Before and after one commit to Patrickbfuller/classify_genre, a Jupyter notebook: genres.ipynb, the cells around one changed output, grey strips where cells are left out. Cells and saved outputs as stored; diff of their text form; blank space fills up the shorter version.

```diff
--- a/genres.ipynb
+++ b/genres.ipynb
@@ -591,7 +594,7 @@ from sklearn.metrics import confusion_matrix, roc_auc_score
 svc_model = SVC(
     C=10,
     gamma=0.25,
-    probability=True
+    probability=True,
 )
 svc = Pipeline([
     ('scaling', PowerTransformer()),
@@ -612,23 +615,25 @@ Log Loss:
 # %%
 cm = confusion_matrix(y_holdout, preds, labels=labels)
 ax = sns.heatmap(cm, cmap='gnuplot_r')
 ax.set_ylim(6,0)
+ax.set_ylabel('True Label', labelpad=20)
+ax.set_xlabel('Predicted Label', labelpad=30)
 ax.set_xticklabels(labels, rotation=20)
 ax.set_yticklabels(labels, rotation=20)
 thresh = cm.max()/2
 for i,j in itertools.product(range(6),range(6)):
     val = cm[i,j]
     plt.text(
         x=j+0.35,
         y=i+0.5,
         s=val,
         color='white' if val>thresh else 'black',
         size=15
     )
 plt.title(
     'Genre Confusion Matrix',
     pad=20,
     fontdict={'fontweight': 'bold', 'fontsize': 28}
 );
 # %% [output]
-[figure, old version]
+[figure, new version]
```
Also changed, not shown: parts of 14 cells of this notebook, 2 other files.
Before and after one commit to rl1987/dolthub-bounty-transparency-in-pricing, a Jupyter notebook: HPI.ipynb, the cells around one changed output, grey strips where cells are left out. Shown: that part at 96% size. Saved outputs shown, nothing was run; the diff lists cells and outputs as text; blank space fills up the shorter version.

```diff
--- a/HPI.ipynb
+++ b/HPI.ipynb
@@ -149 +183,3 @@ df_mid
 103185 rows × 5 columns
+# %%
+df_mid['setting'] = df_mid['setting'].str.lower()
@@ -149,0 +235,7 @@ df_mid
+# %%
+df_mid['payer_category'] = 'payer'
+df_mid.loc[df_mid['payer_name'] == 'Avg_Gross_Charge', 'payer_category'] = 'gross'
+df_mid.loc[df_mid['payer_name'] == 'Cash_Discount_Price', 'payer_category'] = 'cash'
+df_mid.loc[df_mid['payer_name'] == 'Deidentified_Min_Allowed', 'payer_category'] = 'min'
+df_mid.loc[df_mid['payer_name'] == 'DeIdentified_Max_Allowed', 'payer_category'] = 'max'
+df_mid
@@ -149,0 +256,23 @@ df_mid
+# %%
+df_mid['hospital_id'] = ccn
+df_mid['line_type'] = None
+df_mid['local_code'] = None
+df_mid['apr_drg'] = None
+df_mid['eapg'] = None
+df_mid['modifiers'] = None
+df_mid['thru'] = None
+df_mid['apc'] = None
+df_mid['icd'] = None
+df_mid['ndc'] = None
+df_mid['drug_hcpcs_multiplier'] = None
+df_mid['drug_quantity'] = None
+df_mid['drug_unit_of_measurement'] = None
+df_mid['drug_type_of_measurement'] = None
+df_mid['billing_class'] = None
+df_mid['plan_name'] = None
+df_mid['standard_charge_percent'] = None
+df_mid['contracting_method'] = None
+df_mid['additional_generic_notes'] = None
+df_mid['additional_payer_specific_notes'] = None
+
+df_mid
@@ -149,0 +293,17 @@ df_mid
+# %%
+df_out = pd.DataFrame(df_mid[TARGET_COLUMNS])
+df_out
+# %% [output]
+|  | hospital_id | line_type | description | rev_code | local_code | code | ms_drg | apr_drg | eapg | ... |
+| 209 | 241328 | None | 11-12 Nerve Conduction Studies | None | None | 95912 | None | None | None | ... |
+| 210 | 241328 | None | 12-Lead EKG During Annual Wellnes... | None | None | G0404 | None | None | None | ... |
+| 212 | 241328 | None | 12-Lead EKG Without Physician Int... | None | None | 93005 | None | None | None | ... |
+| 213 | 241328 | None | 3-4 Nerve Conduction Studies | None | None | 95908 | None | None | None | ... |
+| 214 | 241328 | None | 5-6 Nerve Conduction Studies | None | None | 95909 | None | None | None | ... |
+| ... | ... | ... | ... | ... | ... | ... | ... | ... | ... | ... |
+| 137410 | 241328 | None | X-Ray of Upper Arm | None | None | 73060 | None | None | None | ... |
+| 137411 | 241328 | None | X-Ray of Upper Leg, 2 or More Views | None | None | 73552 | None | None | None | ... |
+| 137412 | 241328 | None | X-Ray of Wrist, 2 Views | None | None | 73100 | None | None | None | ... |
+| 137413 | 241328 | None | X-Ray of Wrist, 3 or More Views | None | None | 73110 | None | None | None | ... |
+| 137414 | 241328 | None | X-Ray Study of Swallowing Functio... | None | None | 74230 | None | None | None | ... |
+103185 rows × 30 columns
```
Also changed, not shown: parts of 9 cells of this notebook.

::::

- GOAL OF THE EXERCISE: Output all of the material, please, exactly as it stands.

- RESULT OF THIS EXERCISE:
Before and after one commit to Patrickbfuller/classify_genre, a Jupyter notebook: genres.ipynb, the cells around one changed output, grey strips where cells are left out. Cells and saved outputs as stored; diff of their text form; blank space fills up the shorter version.

```diff
--- a/genres.ipynb
+++ b/genres.ipynb
@@ -591,7 +594,7 @@ from sklearn.metrics import confusion_matrix, roc_auc_score
 svc_model = SVC(
     C=10,
     gamma=0.25,
-    probability=True
+    probability=True,
 )
 svc = Pipeline([
     ('scaling', PowerTransformer()),
@@ -612,23 +615,25 @@ Log Loss:
 # %%
 cm = confusion_matrix(y_holdout, preds, labels=labels)
 ax = sns.heatmap(cm, cmap='gnuplot_r')
 ax.set_ylim(6,0)
+ax.set_ylabel('True Label', labelpad=20)
+ax.set_xlabel('Predicted Label', labelpad=30)
 ax.set_xticklabels(labels, rotation=20)
 ax.set_yticklabels(labels, rotation=20)
 thresh = cm.max()/2
 for i,j in itertools.product(range(6),range(6)):
     val = cm[i,j]
     plt.text(
         x=j+0.35,
         y=i+0.5,
         s=val,
         color='white' if val>thresh else 'black',
         size=15
     )
 plt.title(
     'Genre Confusion Matrix',
     pad=20,
     fontdict={'fontweight': 'bold', 'fontsize': 28}
 );
 # %% [output]
-[figure, old version]
+[figure, new version]
```
Also changed, not shown: parts of 14 cells of this notebook, 2 other files.
Before and after one commit to rl1987/dolthub-bounty-transparency-in-pricing, a Jupyter notebook: HPI.ipynb, the cells around one changed output, grey strips where cells are left out. Shown: that part at 96% size. Saved outputs shown, nothing was run; the diff lists cells and outputs as text; blank space fills up the shorter version.

```diff
--- a/HPI.ipynb
+++ b/HPI.ipynb
@@ -149 +183,3 @@ df_mid
 103185 rows × 5 columns
+# %%
+df_mid['setting'] = df_mid['setting'].str.lower()
@@ -149,0 +235,7 @@ df_mid
+# %%
+df_mid['payer_category'] = 'payer'
+df_mid.loc[df_mid['payer_name'] == 'Avg_Gross_Charge', 'payer_category'] = 'gross'
+df_mid.loc[df_mid['payer_name'] == 'Cash_Discount_Price', 'payer_category'] = 'cash'
+df_mid.loc[df_mid['payer_name'] == 'Deidentified_Min_Allowed', 'payer_category'] = 'min'
+df_mid.loc[df_mid['payer_name'] == 'DeIdentified_Max_Allowed', 'payer_category'] = 'max'
+df_mid
@@ -149,0 +256,23 @@ df_mid
+# %%
+df_mid['hospital_id'] = ccn
+df_mid['line_type'] = None
+df_mid['local_code'] = None
+df_mid['apr_drg'] = None
+df_mid['eapg'] = None
+df_mid['modifiers'] = None
+df_mid['thru'] = None
+df_mid['apc'] = None
+df_mid['icd'] = None
+df_mid['ndc'] = None
+df_mid['drug_hcpcs_multiplier'] = None
+df_mid['drug_quantity'] = None
+df_mid['drug_unit_of_measurement'] = None
+df_mid['drug_type_of_measurement'] = None
+df_mid['billing_class'] = None
+df_mid['plan_name'] = None
+df_mid['standard_charge_percent'] = None
+df_mid['contracting_method'] = None
+df_mid['additional_generic_notes'] = None
+df_mid['additional_payer_specific_notes'] = None
+
+df_mid
@@ -149,0 +293,17 @@ df_mid
+# %%
+df_out = pd.DataFrame(df_mid[TARGET_COLUMNS])
+df_out
+# %% [output]
+|  | hospital_id | line_type | description | rev_code | local_code | code | ms_drg | apr_drg | eapg | ... |
+| 209 | 241328 | None | 11-12 Nerve Conduction Studies | None | None | 95912 | None | None | None | ... |
+| 210 | 241328 | None | 12-Lead EKG During Annual Wellnes... | None | None | G0404 | None | None | None | ... |
+| 212 | 241328 | None | 12-Lead EKG Without Physician Int... | None | None | 93005 | None | None | None | ... |
+| 213 | 241328 | None | 3-4 Nerve Conduction Studies | None | None | 95908 | None | None | None | ... |
+| 214 | 241328 | None | 5-6 Nerve Conduction Studies | None | None | 95909 | None | None | None | ... |
+| ... | ... | ... | ... | ... | ... | ... | ... | ... | ... | ... |
+| 137410 | 241328 | None | X-Ray of Upper Arm | None | None | 73060 | None | None | None | ... |
+| 137411 | 241328 | None | X-Ray of Upper Leg, 2 or More Views | None | None | 73552 | None | None | None | ... |
+| 137412 | 241328 | None | X-Ray of Wrist, 2 Views | None | None | 73100 | None | None | None | ... |
+| 137413 | 241328 | None | X-Ray of Wrist, 3 or More Views | None | None | 73110 | None | None | None | ... |
+| 137414 | 241328 | None | X-Ray Study of Swallowing Functio... | None | None | 74230 | None | None | None | ... |
+103185 rows × 30 columns
```
Also changed, not shown: parts of 9 cells of this notebook.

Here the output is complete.